“The Guardian Council [since its establishment on July 17 in 1980] has played a vital role in preserving Islamism and Jumhuriyat (Republicanism) and has never backed away from protecting the sacred Sharia (Islamic law) and the Constitutional law,” the Council said in a statement.
The Council further renewed its allegiance with ideals of the late founder of the Islamic Republic Imam Khomeini and Leader of the Islamic Revolution Ayatollah Seyed Ali Khamenei, pledging to continue working toward safeguarding the tenets of Islam and the Constitution.
This year the establishment anniversary of the Constitutional Council falls on Saturday (July 17).
The Constitutional Council is one of the most important and powerful bodies within the Islamic Republic of Iran’s fabric of governance. The Council’s constitutional mandates include interpretation of the Constitution, supervision of elections (approval or disapproval of candidates seeking to run in local, parliamentary, presidential, and Assembly of Experts elections) and the vetting of legislation passed by the country’s Parliament.
The Council is comprised of twelve members: Six Faqihs and six jurists. The Faqihs (Islamic jurists) are appointed by the Leader of the Islamic Revolution, and the jurists are nominated by the head of the Judiciary Branch and confirmed by Parliament. According to Article 91 of the Constitution, the members are elected to serve for a period of six years.
According to Article 94 of the Constitution, the Parliament is required to refer all its legislation to the Constitutional Council. The law watchdog body would have a maximum of ten days from its receipt to ensure its compliance with Islamic tenets as well as the Constitution. If a majority of the Council (both Faqihs and jurists) finds a piece of legislation at variance with the Constitution and the standards of Islamic law, then the Council may strike it down or return it with revisions to the parliament for reconsideration.
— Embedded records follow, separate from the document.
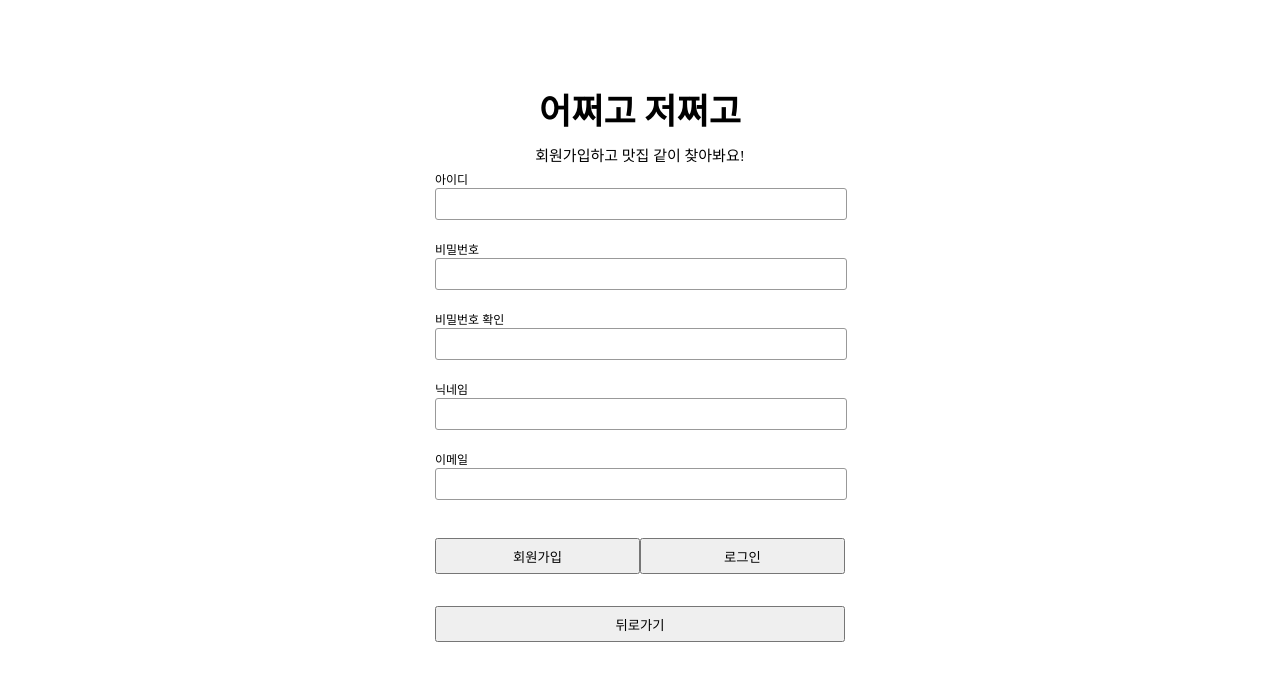
Repository: zzangyu/koreanFoodsProject
Page: http://localhost/koreanFoodsProject/koreanFoods/signUp.jsp
An editor plug-in stored every save of this project. The page is shown before and after a run of saves, followed by the edit.
The browser window is 1280 px wide. The pictures show the whole page.
Some web libraries are served in a nearby version. The page is served by Tomcat 9.

Above is the page before, as saved 2023-01-04 07:29:42.

After the next 3 saves:
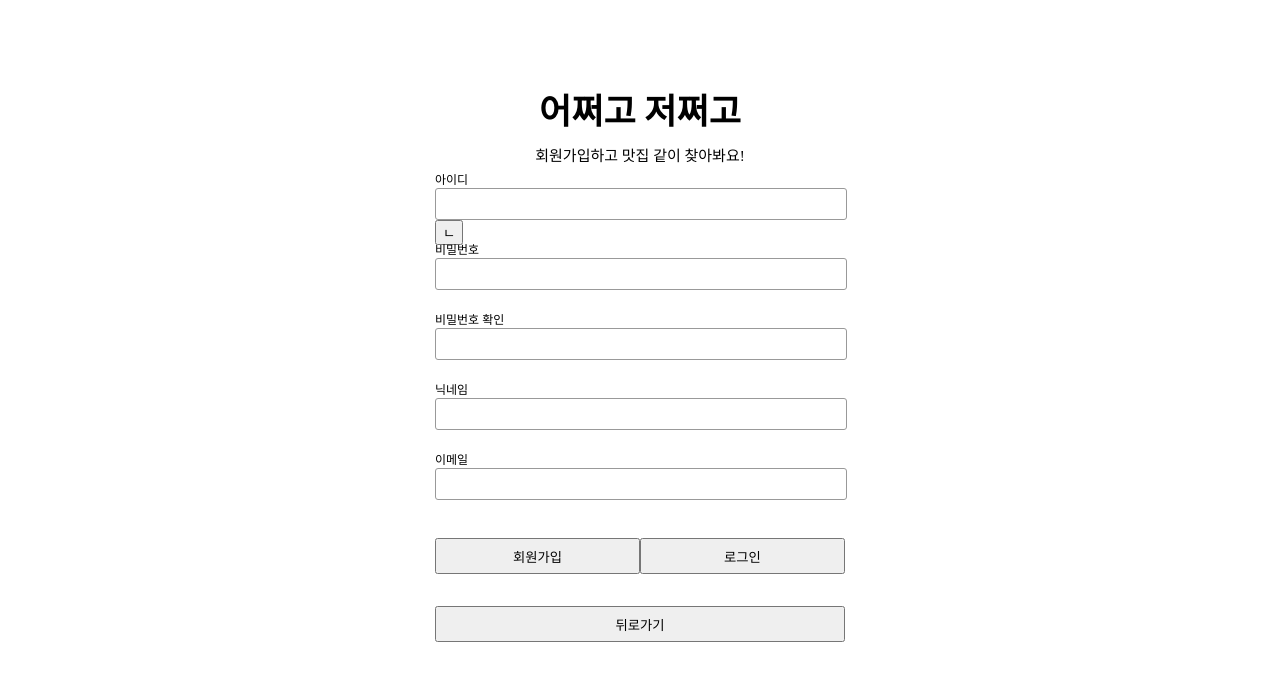
The 3 saves are shown as one change because they came seconds apart.
The last was saved 2 min 6 s later.
--- a/koreanFoodsProject/src/main/webapp/koreanFoods/signUp.jsp
+++ b/koreanFoodsProject/src/main/webapp/koreanFoods/signUp.jsp
@@ -17,7 +17,8 @@
 			<div>
 				<label class="signUp_textSize">아이디</label>
 				<div>
-					<input type="text" name="kf_id" id="kf_id" class="signUp_input" onkeyup="idCheck()" maxLength="16">
+					<input type="text" name="kf_id" id="kf_id" class="signUp_input" maxLength="16">
+					<button onclick="idCheck()">ㄴ</button>
 					<div class="signUp_check_textSize" id="signUp_idCheck"></div>
 				</div>
 			</div>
Otherwise the legislation will be deemed enforceable.
To be specific, Iran’s Parliament and its legislation lack credibility without the constitutional court and its approval, and the Parliament does not hold any legal status if there is no Constitutional Council in existence, except for the purpose of approving the credentials of its members and the election of the jurists on the Council.
It is worth noting that a national referendum was held with the question "Islamic Republic, yes or no" in March 1979. Some 98.2 percent of the voters said "yes." Following this victory, the Iranian Constitution of 1906 was declared invalid and a new constitution for an Islamic Republic was drafted and ratified by a referendum during the first week of December the same year.